A recent housing needs assessment presented a detailed report on the current housing situation in Windham County, along with comparisons to other regional centers across the state. The report, which focused on three Windham County towns—Brattleboro, Putney and Wilmington—presented a startling view of the local housing market and economies, marked by rising home prices and a growing divide between wealthier and poorer residents.
In the Brattleboro housing market, significant changes in the past three years included a dramatic increase in the median cost of homeownership, increased purchase of housing by wealthier non-residents and new residents relocating from higher-cost areas, and significant private investment in small-scale rental properties. The report—authored by Development Cycles of Amherst, Massachusetts—also noted significant recent increases in the demand for subsidized housing from low-income renters unable to afford market-rate rents.

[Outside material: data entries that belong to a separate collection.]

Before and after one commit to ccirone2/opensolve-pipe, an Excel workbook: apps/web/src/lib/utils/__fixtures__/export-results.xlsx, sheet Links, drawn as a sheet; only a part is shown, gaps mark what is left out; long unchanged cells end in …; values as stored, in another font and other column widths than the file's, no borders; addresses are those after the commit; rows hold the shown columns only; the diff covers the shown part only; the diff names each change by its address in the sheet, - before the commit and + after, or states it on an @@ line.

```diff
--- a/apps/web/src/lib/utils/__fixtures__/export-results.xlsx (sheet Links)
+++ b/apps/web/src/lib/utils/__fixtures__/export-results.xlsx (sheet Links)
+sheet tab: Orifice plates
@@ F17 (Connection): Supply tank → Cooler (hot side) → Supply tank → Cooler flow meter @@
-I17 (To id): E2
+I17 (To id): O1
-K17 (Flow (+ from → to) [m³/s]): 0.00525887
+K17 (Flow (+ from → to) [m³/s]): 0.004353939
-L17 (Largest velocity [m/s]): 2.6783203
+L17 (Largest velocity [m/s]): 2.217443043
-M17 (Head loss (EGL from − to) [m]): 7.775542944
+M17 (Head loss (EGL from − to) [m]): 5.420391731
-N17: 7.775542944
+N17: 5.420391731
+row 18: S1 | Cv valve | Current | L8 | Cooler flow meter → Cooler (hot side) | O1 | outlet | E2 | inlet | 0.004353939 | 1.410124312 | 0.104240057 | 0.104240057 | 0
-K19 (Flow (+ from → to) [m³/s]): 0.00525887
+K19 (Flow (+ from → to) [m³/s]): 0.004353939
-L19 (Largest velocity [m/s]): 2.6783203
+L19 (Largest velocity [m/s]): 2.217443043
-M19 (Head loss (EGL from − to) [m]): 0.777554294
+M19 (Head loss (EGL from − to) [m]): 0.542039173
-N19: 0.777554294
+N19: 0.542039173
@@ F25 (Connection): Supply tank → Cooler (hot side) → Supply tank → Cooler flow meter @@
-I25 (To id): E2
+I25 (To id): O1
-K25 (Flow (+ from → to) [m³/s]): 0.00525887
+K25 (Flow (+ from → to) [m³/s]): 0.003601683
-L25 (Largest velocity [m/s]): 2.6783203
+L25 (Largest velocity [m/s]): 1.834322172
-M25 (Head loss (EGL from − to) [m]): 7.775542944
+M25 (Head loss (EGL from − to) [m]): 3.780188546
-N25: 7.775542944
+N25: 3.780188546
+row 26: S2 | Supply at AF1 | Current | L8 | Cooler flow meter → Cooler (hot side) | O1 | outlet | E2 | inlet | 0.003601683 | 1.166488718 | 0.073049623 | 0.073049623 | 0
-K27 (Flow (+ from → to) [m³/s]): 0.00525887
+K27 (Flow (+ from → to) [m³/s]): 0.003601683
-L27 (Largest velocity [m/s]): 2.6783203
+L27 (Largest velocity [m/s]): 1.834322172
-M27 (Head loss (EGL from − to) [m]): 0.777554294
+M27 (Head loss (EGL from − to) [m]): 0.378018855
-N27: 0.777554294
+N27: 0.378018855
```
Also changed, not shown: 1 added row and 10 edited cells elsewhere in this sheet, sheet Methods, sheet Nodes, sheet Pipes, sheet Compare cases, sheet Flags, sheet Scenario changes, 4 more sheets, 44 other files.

The median priced home in Brattleboro increased from $136,700 in 2003 to $190,000 in 2005—a 40% increase in two years. Of the existing homeowners in Brattleboro, the report estimates that 200—250 homeowners live below the poverty line. It is these households that struggle the most with increases in utility costs, property taxes, and adjustable rate mortgage hikes. On the rental side, an estimated 300-350 households live in poverty and do not receive any form of rental subsidy. On the economic side, the report found that the area is experiencing continued job-loss and stagnating wages. Windham County was the only county in Vermont to lose jobs in 2005. And, while the average wage statewide grew by 12% between 2002 and 2005, the average wage in Brattleboro did not change.
In addition, there is an accelerating split between Brattleboro’s wealthier and poorer residents. While residents earning over $75,000 per year represent just 12% of the town’s households, they are the fastest growing segment of the population. At the same time, 58% of all tax returns filed in 2004 were for taxable income of under $30,000.
Although Putney enjoys a higher median income than Brattleboro, the report noted the lack of any subsidized housing for the low-income families and individuals that rent in Putney (Putney does have subsidized elderly housing through Putney Meadows and Putney Cares). According to the report, low-income renter families in Putney live “largely in market rate housing, have no realistic hope to own, and increasingly struggle to pay their rent and other necessities.” Higher income renters in town can currently afford their rent payment, but have limited options for first-time homeownership in the community.
With a relatively large population of young adults—27% compared to 19% countywide—Putney has many young families and would be a prime community for first-time homebuyers. However, home prices in Putney are among the highest in the county.
In analyzing housing and the economy in Wilmington, the report emphasized the town’s difference from both Brattleboro and Putney due to Wilmington’s growth in both population and jobs. However, like Brattleboro, Wilmington is experiencing a growing divide between the town’s wealthier and poorer residents. Competition from out of state homebuyers continues to drive up the price of homes, making first-time homeownership even more difficult for local renters.
Important county-wide trends noted in the report included a growing group of young adults that have chosen to remain in Windham County, but lack sufficient rental options. This lack of rental housing contributes to the exodus of young adults from Vermont.
The Development Cycles report was commissioned by the Windham Housing Trust.